*What this task involves*: The records below are to be copied exactly, with every picture left out.

*Listed entries*:

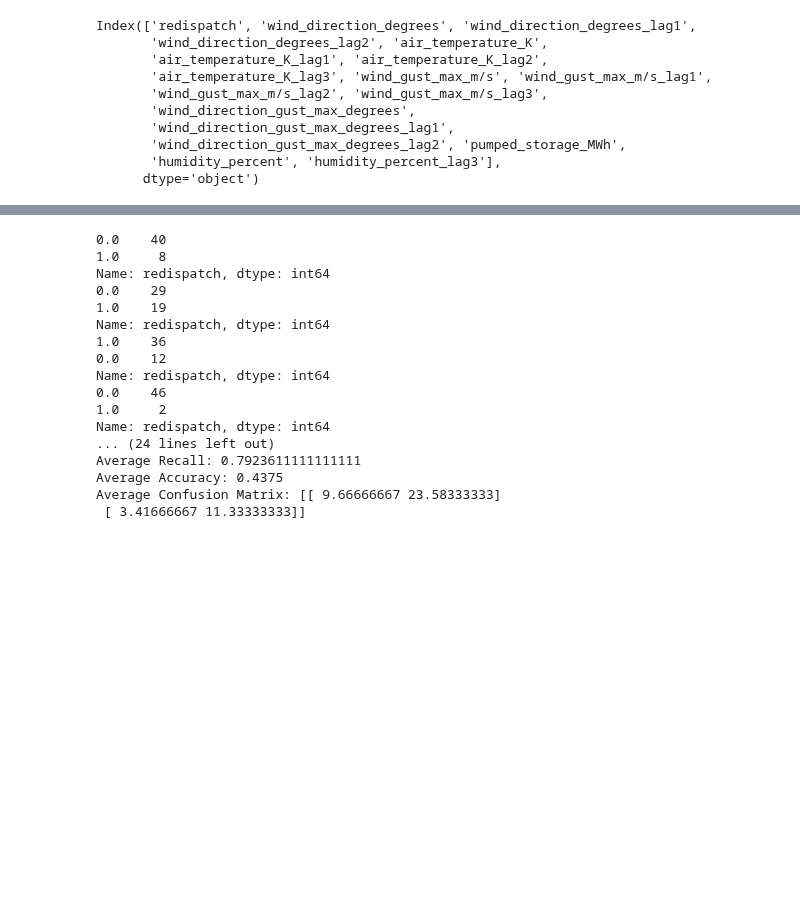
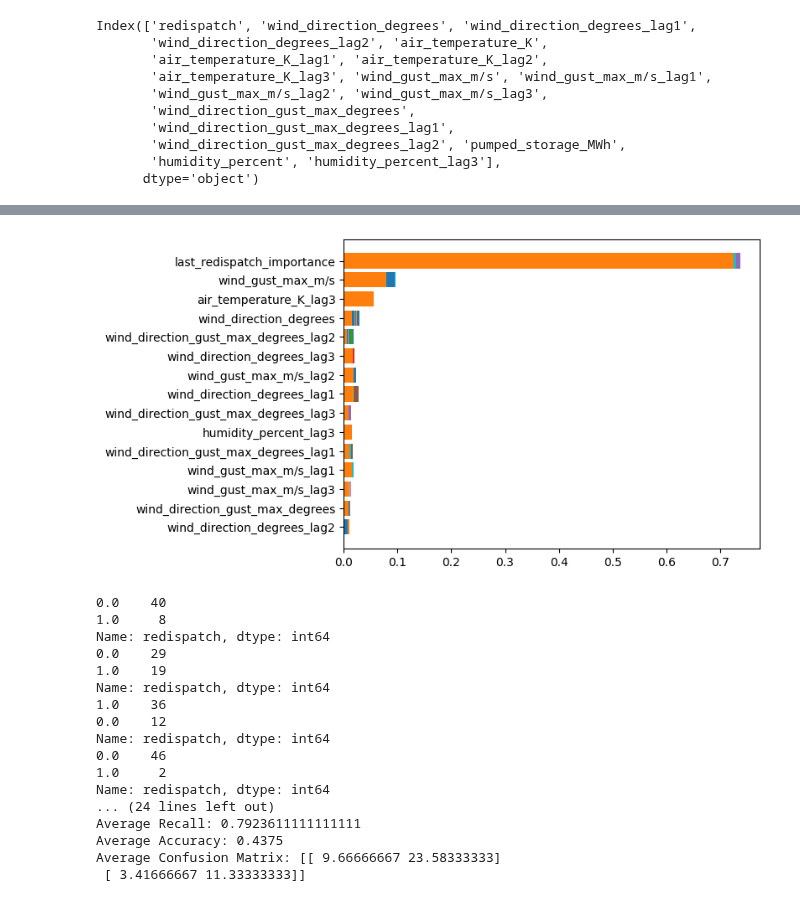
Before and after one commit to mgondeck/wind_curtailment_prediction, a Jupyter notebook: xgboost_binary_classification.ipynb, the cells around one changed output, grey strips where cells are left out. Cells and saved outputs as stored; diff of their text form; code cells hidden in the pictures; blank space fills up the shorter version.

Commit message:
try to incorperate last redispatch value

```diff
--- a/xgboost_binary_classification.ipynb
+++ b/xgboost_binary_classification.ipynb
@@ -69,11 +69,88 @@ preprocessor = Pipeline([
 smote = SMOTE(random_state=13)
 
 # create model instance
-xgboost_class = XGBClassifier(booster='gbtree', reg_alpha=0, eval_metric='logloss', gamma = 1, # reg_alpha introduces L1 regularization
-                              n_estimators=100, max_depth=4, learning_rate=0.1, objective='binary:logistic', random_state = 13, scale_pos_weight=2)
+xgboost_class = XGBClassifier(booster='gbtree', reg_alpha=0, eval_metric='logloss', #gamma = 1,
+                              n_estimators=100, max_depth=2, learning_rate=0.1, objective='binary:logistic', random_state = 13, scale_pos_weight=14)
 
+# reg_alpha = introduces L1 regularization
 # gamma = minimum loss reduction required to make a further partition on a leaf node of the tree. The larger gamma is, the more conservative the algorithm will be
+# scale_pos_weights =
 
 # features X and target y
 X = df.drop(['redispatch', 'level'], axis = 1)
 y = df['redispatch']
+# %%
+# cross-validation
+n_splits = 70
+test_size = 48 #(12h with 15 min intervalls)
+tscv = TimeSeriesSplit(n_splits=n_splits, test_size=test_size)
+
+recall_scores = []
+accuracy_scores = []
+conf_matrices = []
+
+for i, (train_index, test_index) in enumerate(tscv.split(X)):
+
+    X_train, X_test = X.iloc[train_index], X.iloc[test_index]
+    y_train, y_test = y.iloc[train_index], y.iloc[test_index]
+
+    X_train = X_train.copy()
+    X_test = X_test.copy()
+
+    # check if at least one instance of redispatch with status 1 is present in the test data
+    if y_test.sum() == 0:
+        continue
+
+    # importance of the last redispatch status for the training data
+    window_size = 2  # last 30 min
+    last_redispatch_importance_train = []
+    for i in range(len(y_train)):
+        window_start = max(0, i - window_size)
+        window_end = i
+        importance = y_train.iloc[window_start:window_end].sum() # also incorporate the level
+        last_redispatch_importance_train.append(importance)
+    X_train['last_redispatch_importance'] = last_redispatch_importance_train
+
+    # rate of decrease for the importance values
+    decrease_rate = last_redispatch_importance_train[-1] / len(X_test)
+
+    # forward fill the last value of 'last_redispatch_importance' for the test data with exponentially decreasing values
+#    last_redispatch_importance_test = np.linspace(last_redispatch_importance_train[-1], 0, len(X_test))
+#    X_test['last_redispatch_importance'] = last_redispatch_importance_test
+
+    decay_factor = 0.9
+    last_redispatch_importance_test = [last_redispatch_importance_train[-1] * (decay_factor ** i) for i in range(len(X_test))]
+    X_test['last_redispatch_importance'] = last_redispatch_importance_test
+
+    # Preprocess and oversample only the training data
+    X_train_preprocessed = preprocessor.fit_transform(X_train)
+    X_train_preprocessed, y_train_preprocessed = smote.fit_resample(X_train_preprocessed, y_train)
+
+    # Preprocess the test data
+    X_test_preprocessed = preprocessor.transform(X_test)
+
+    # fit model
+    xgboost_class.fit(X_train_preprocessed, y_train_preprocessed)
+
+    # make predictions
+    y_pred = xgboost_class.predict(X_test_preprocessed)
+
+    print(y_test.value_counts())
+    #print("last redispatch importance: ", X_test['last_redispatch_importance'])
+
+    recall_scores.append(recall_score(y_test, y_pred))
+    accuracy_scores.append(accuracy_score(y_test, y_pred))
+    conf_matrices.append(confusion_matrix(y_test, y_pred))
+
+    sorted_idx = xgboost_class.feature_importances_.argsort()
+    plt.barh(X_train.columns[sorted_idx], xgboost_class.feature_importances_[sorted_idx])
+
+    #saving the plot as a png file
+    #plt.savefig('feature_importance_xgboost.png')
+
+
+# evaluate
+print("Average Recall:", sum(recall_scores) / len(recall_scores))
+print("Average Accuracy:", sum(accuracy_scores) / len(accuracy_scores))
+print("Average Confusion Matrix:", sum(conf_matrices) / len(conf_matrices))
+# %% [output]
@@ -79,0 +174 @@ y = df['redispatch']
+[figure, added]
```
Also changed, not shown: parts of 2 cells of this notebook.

*Task output*:
Before and after one commit to mgondeck/wind_curtailment_prediction, a Jupyter notebook: xgboost_binary_classification.ipynb, the cells around one changed output, grey strips where cells are left out. Cells and saved outputs as stored; diff of their text form; code cells hidden in the pictures; blank space fills up the shorter version.

Commit message:
try to incorperate last redispatch value

```diff
--- a/xgboost_binary_classification.ipynb
+++ b/xgboost_binary_classification.ipynb
@@ -69,11 +69,88 @@ preprocessor = Pipeline([
 smote = SMOTE(random_state=13)
 
 # create model instance
-xgboost_class = XGBClassifier(booster='gbtree', reg_alpha=0, eval_metric='logloss', gamma = 1, # reg_alpha introduces L1 regularization
-                              n_estimators=100, max_depth=4, learning_rate=0.1, objective='binary:logistic', random_state = 13, scale_pos_weight=2)
+xgboost_class = XGBClassifier(booster='gbtree', reg_alpha=0, eval_metric='logloss', #gamma = 1,
+                              n_estimators=100, max_depth=2, learning_rate=0.1, objective='binary:logistic', random_state = 13, scale_pos_weight=14)
 
+# reg_alpha = introduces L1 regularization
 # gamma = minimum loss reduction required to make a further partition on a leaf node of the tree. The larger gamma is, the more conservative the algorithm will be
+# scale_pos_weights =
 
 # features X and target y
 X = df.drop(['redispatch', 'level'], axis = 1)
 y = df['redispatch']
+# %%
+# cross-validation
+n_splits = 70
+test_size = 48 #(12h with 15 min intervalls)
+tscv = TimeSeriesSplit(n_splits=n_splits, test_size=test_size)
+
+recall_scores = []
+accuracy_scores = []
+conf_matrices = []
+
+for i, (train_index, test_index) in enumerate(tscv.split(X)):
+
+    X_train, X_test = X.iloc[train_index], X.iloc[test_index]
+    y_train, y_test = y.iloc[train_index], y.iloc[test_index]
+
+    X_train = X_train.copy()
+    X_test = X_test.copy()
+
+    # check if at least one instance of redispatch with status 1 is present in the test data
+    if y_test.sum() == 0:
+        continue
+
+    # importance of the last redispatch status for the training data
+    window_size = 2  # last 30 min
+    last_redispatch_importance_train = []
+    for i in range(len(y_train)):
+        window_start = max(0, i - window_size)
+        window_end = i
+        importance = y_train.iloc[window_start:window_end].sum() # also incorporate the level
+        last_redispatch_importance_train.append(importance)
+    X_train['last_redispatch_importance'] = last_redispatch_importance_train
+
+    # rate of decrease for the importance values
+    decrease_rate = last_redispatch_importance_train[-1] / len(X_test)
+
+    # forward fill the last value of 'last_redispatch_importance' for the test data with exponentially decreasing values
+#    last_redispatch_importance_test = np.linspace(last_redispatch_importance_train[-1], 0, len(X_test))
+#    X_test['last_redispatch_importance'] = last_redispatch_importance_test
+
+    decay_factor = 0.9
+    last_redispatch_importance_test = [last_redispatch_importance_train[-1] * (decay_factor ** i) for i in range(len(X_test))]
+    X_test['last_redispatch_importance'] = last_redispatch_importance_test
+
+    # Preprocess and oversample only the training data
+    X_train_preprocessed = preprocessor.fit_transform(X_train)
+    X_train_preprocessed, y_train_preprocessed = smote.fit_resample(X_train_preprocessed, y_train)
+
+    # Preprocess the test data
+    X_test_preprocessed = preprocessor.transform(X_test)
+
+    # fit model
+    xgboost_class.fit(X_train_preprocessed, y_train_preprocessed)
+
+    # make predictions
+    y_pred = xgboost_class.predict(X_test_preprocessed)
+
+    print(y_test.value_counts())
+    #print("last redispatch importance: ", X_test['last_redispatch_importance'])
+
+    recall_scores.append(recall_score(y_test, y_pred))
+    accuracy_scores.append(accuracy_score(y_test, y_pred))
+    conf_matrices.append(confusion_matrix(y_test, y_pred))
+
+    sorted_idx = xgboost_class.feature_importances_.argsort()
+    plt.barh(X_train.columns[sorted_idx], xgboost_class.feature_importances_[sorted_idx])
+
+    #saving the plot as a png file
+    #plt.savefig('feature_importance_xgboost.png')
+
+
+# evaluate
+print("Average Recall:", sum(recall_scores) / len(recall_scores))
+print("Average Accuracy:", sum(accuracy_scores) / len(accuracy_scores))
+print("Average Confusion Matrix:", sum(conf_matrices) / len(conf_matrices))
+# %% [output]
@@ -79,0 +174 @@ y = df['redispatch']
+[figure, added]
```
Also changed, not shown: parts of 2 cells of this notebook.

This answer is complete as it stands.